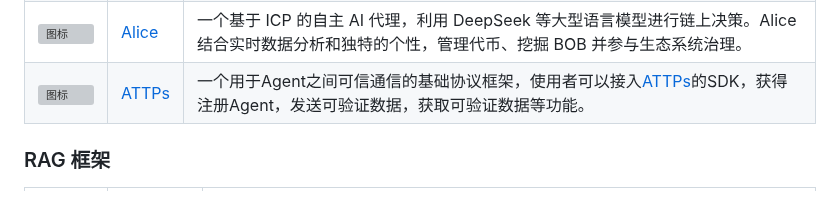
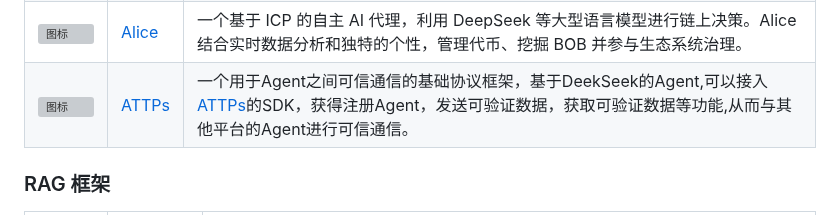
Before and after one commit to deepseek-ai/awesome-deepseek-integration, a Markdown page: README_cn.md, the part around the change. GitHub-like rendering; grey boxes are pictures that could not be loaded.

Commit message:
modify cn version

```diff
--- a/README_cn.md
+++ b/README_cn.md
@@ -164,7 +164,7 @@
     <tr>
         <td> <img src="https://avatars.githubusercontent.com/u/173022229" alt="图标" width="64" height="auto" /> </td>
         <td> <a href="https://github.com/APRO-com">ATTPs</a> </td>
-        <td>一个用于Agent之间可信通信的基础协议框架，使用者可以接入<a href="https://docs.apro.com/attps">ATTPs</a>的SDK，获得注册Agent，发送可验证数据，获取可验证数据等功能。</td>
+        <td>一个用于Agent之间可信通信的基础协议框架，基于DeekSeek的Agent,可以接入<a href="https://docs.apro.com/attps">ATTPs</a>的SDK，获得注册Agent，发送可验证数据，获取可验证数据等功能,从而与其他平台的Agent进行可信通信。</td>
     </tr>
 </table>
 
```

---------------

BRIEF:
Using the listing above, say how many of its lines contain "发送可验证数据", and give no other words.

OUTPUT OF THE TASK:
2